This month, the UK has taken more steady steps back towards normality – pubs, restaurants and hotels are gradually reopening, and people from two households are able to meet indoors.
Workers are also beginning to return to the office, albeit in smaller numbers than before and at a greater distance from each other on their commute. But as office workers restart their pre-lockdown lives, we should try not to slip completely back into old ways of working. The lockdown has been a challenging time, but it has also given us a new insight into what we want and need from our workplaces for our mental health.
A recent survey has shown that just 6% of us want things to return to exactly the way they were before lockdown. So, what lessons can we learn from this challenging time, to enable us to move into a better post-lockdown world?
1. A healthy separation
For many workers, one of the most difficult aspects of lockdown has been the lack of separation between work and home life. For some, the last few months have been more akin to ‘living at work’ and, according to Savills, 45% of Londoners have been working up to three hours per day longer during lockdown than they would in the office.
Without suitable workstations at home, many of us have set up shop directly in our comfort areas, meaning our laptops and work notes are directly within our eyesight during break times, evenings and weekends. The ubiquity of modern technology combined with the lack of proper holidays has made it almost impossible to switch off in the traditional sense.
Clearly, working in an office plays an important part in separating our work and home lives, but we must acknowledge that our previous way of working was also taking its toll on our mental health. Research from the Health and Safety Executive (HSE) shows that 602,000 workers suffered from work-related stress, depression or anxiety in 2018/19, with a staggering 12.8 million working days lost as a result.

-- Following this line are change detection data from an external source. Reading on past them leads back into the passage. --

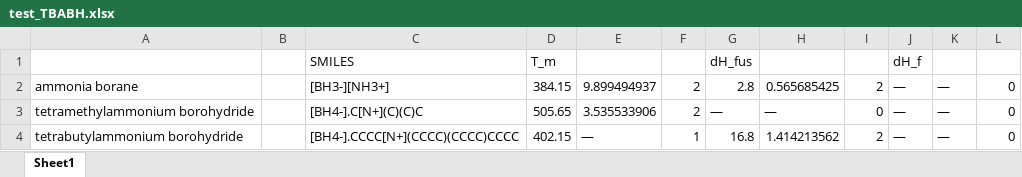
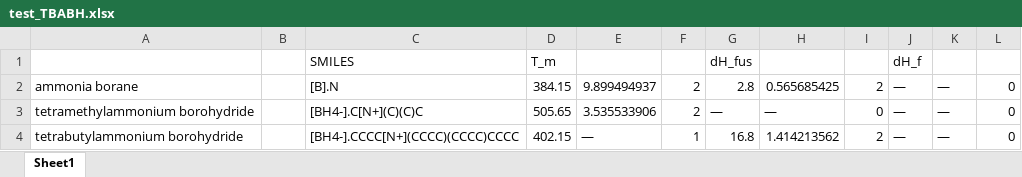
Before and after one commit to AlexGlotov117/chem-forge, an Excel workbook: data/input/MTGPR_Tm_Hfus_Hf/test_TBABH.xlsx, sheet Sheet1, drawn as a sheet; values as stored, in another font and other column widths than the file's, no borders; the diff names each change by its address in the sheet, - before the commit and + after, or states it on an @@ line.

```diff
--- a/data/input/MTGPR_Tm_Hfus_Hf/test_TBABH.xlsx (sheet Sheet1)
+++ b/data/input/MTGPR_Tm_Hfus_Hf/test_TBABH.xlsx (sheet Sheet1)
-C2: [BH3-][NH3+]
+C2: [B].N
```
Also changed, not shown: data/input/MTGPR_Tm_Hfus_Hf/train_TBABH.xlsx, data/input/pureComponents_2026DecJANNAF_testing_predicted.xlsx, 16 other files.
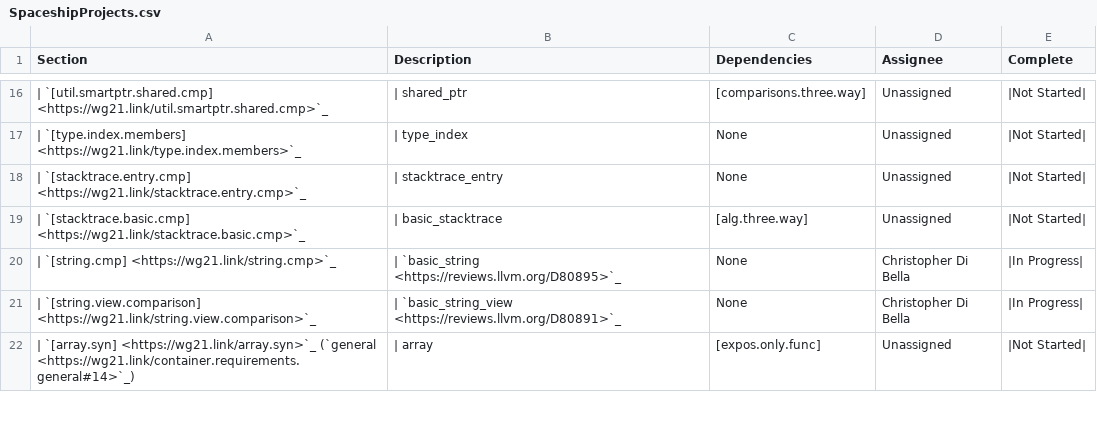
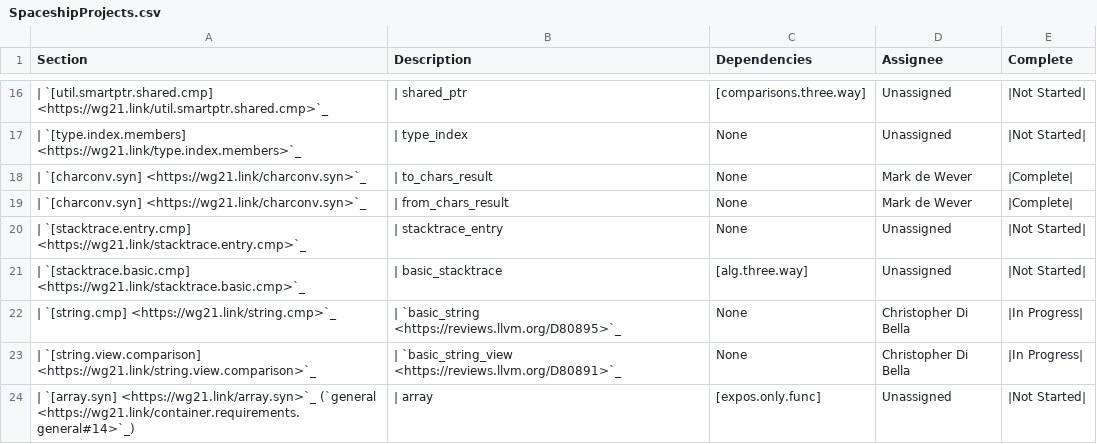
Before and after one commit to janezbozic/AndroidLLVMProjectLoopPerforation, a CSV file: libcxx/docs/Status/SpaceshipProjects.csv, drawn as a sheet; only a part is shown, gaps mark what is left out; the diff names each change by its address in the sheet, - before the commit and + after, or states it on an @@ line.

Commit message:
[libc++] Adds (to|from)_chars_result operator==.
Implements part of P1614 The Mothership has Landed.

Reviewed By: #libc, Quuxplusone, Mordante

Differential Revision: https://reviews.llvm.org/D112366

```diff
--- a/libcxx/docs/Status/SpaceshipProjects.csv
+++ b/libcxx/docs/Status/SpaceshipProjects.csv
+row 18: | `[charconv.syn] <https://wg21.link/charconv.syn>`_ | | to_chars_result | None | Mark de Wever | |Complete
+row 19: | `[charconv.syn] <https://wg21.link/charconv.syn>`_ | | from_chars_result | None | Mark de Wever | |Complete
```
Also changed, not shown: 5 other files.
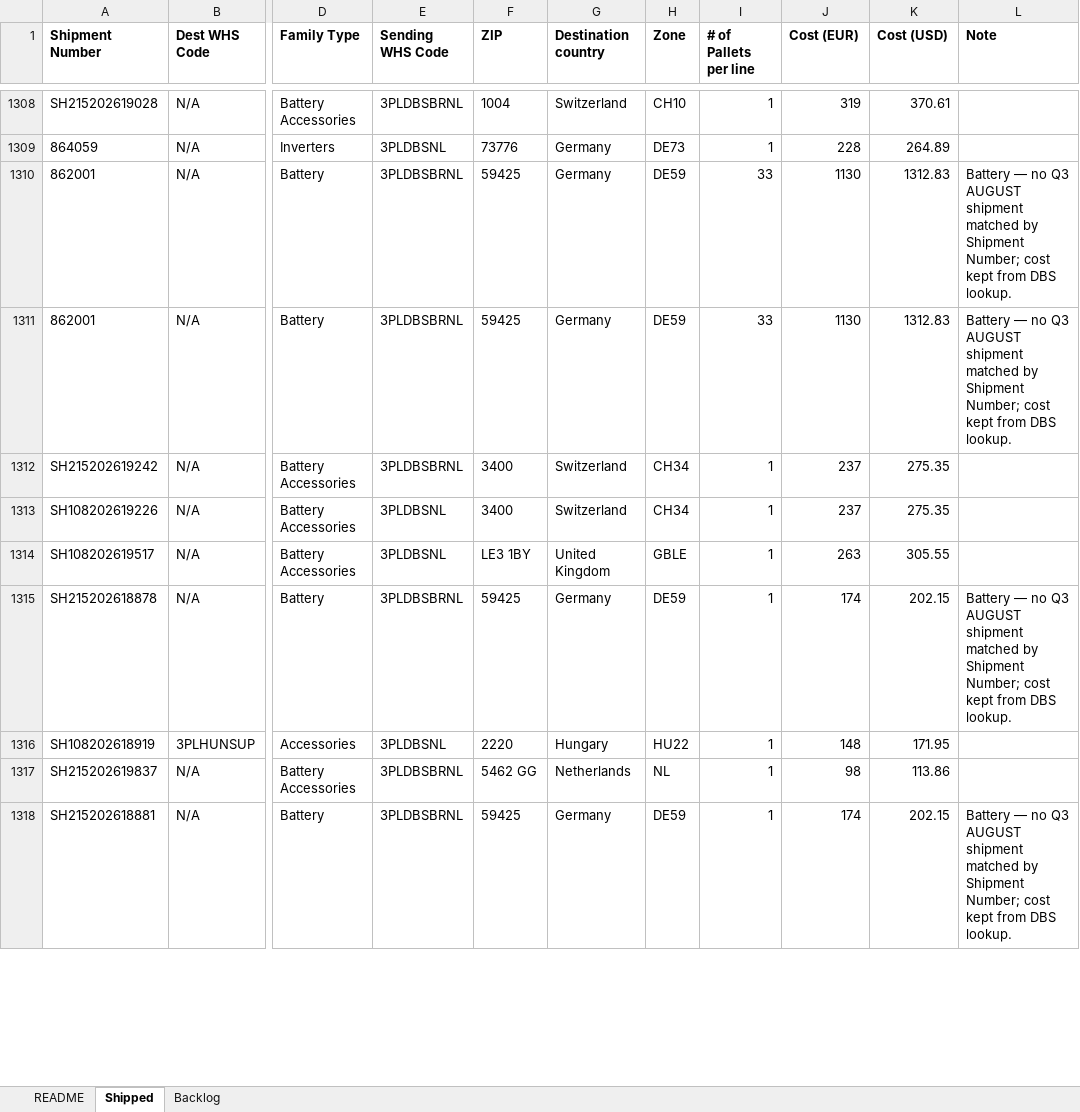
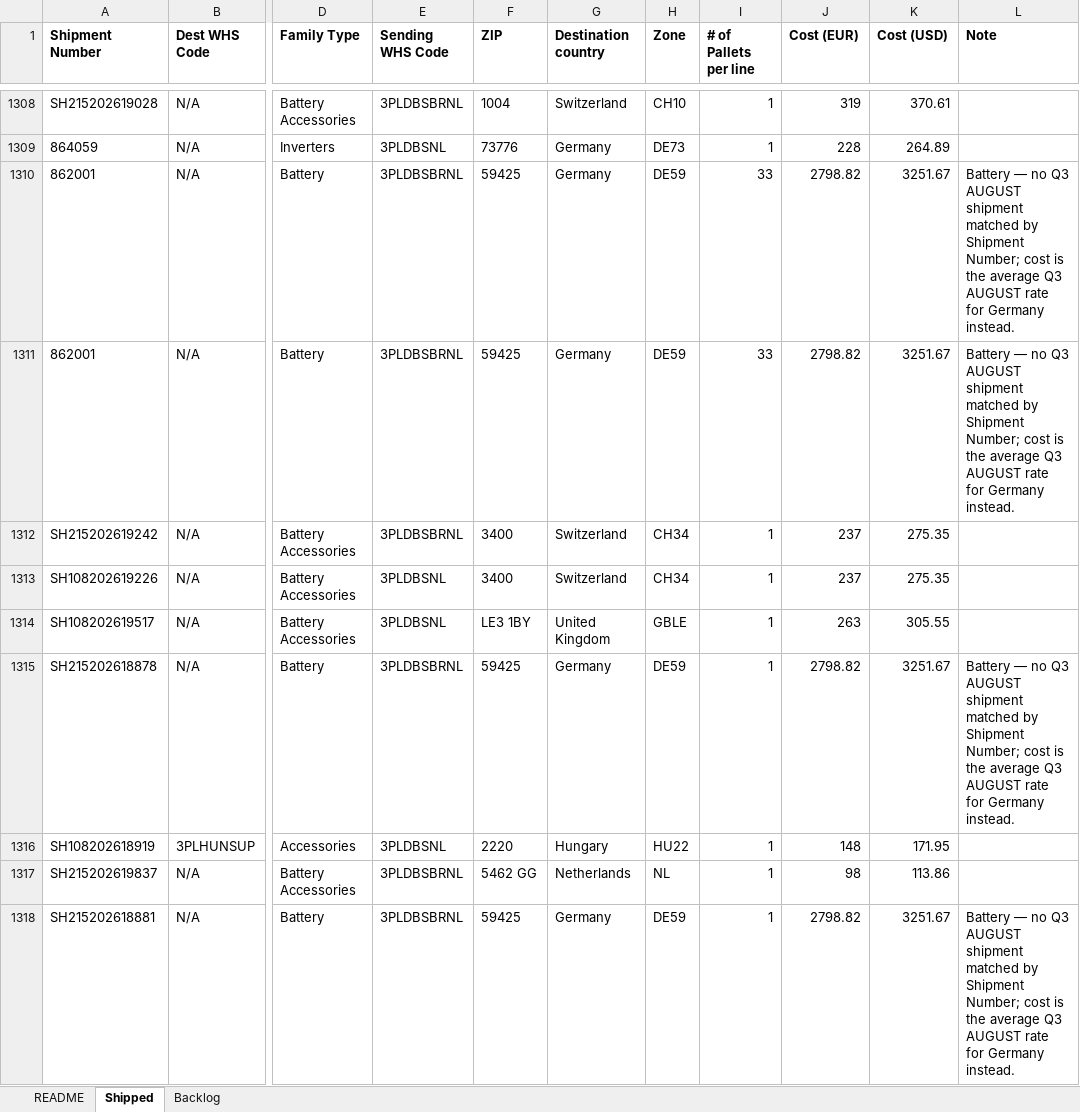
Before and after one commit to danielcarmel41-hash/logistics, an Excel workbook: output/NL_to_SUP_Cost.xlsx, sheet Shipped, drawn as a sheet; only a part is shown, gaps mark what is left out; values as stored, in another font and other column widths than the file's, no borders; the diff covers the shown part only; the diff names each change by its address in the sheet, - before the commit and + after, or states it on an @@ line.

```diff
--- a/output/NL_to_SUP_Cost.xlsx (sheet Shipped)
+++ b/output/NL_to_SUP_Cost.xlsx (sheet Shipped)
-J1310:J1311 (Cost (EUR)): 1130
+J1310:J1311 (Cost (EUR)): 2798.82
-K1310:K1311 (Cost (USD)): 1312.83
+K1310:K1311 (Cost (USD)): 3251.67
-L1310:L1311 (Note): …Number; cost kept from DBS lookup.
+L1310:L1311 (Note): …Number; cost is the average Q3 AUGUST rate for Germany instead.
-J1315 (Cost (EUR)): 174
+J1315 (Cost (EUR)): 2798.82
-K1315 (Cost (USD)): 202.15
+K1315 (Cost (USD)): 3251.67
-L1315 (Note): …Number; cost kept from DBS lookup.
+L1315 (Note): …Number; cost is the average Q3 AUGUST rate for Germany instead.
-J1318 (Cost (EUR)): 174
+J1318 (Cost (EUR)): 2798.82
-K1318 (Cost (USD)): 202.15
+K1318 (Cost (USD)): 3251.67
-L1318 (Note): …Number; cost kept from DBS lookup.
+L1318 (Note): …Number; cost is the average Q3 AUGUST rate for Germany instead.
```
Also changed, not shown: 340 edited cells elsewhere in this sheet, sheet README, 1 other file.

So, as we return to the office, we must try to improve on this old model to encourage a better work-life balance for employees. After all, the days of spending five days a week at a single desk are now unlikely to be the norm. Remember too that, if we get this right, the benefits won’t just be to our mental health. The added value to businesses will be significant too.
2. Decompressing on the commute
Perhaps one of the more surprising challenges of working from home has been the lack of a daily commute. Many of us have found that having (a little) space and some vital ‘alone time’ played a key role in our preparations for our day of work. It also allowed us to decompress on the way home, even if it was simply sitting on the train with headphones in, idly swiping at Candy Crush. As sophisticated as our brains are, downtime is very important to allow them to work at their best, and so it’s unsurprising that during lockdown many of us have found it tough to switch immediately from work mode to family mode.
As businesses plan for the future of their workspaces, it’s important that employees don’t forget the value of taking those moments on the commute to prepare themselves for the day ahead, or to embrace a similar ritual when working from home. It’s equally important that employers continue to recognise the importance of short breaks to allow staff to function at their very highest levels when they are ‘on’.
3) Collaboration and community are key
The lockdown has proven that many businesses can function, at least for a short while, when everyone is working from home. But the longer we’ve been kept at a distance from colleagues, friends, and families, the more the value of collaboration and the importance of human contact has become apparent.
We have also been reminded of just how important it is to have a range of voices, experiences and viewpoints as part of a successful team, and this is something that design can play a part in too. Bringing people together in a space for creativity and teamwork is a vital part of any business, keeping within government guidelines of course! Through good design, offices can help foster this interaction with better provision of flexible and adaptable spaces that enable teams to collaborate more effectively.
4) Creating appealing spaces
It’s clear that lockdown has accelerated our use of technology and the more flexible working patterns this enables. Traditional office work will be significantly transformed as a result, so how can employers create spaces where people will want to work?
We will need clever design, with workplaces that offer something our homes can’t.
This doesn’t mean subscribing to the tech company trend of installing ball parks or a slide, but creating an inspiring space for creativity and community that can’t be achieved over a Zoom call.
As we return to work, we must also deeply consider the way we ensure adequate distancing and remember while protection from Covid-19 is vital, employees’ mental health must not be ignored. However surreal, our experiences over the past few months have shown us that community, social interaction, and the sharing of diverse experiences should be valued, and it’s key that we hold on to that and use this post-lockdown period as an opportunity for positive change.
Ben Channon is Head of Wellbeing at Assael Architecture. You’ll find more of his lessons from lockdown here.
Work in Mind is a content platform designed to give a voice to thinkers, businesses, journalists and regulatory bodies in the field of healthy buildings.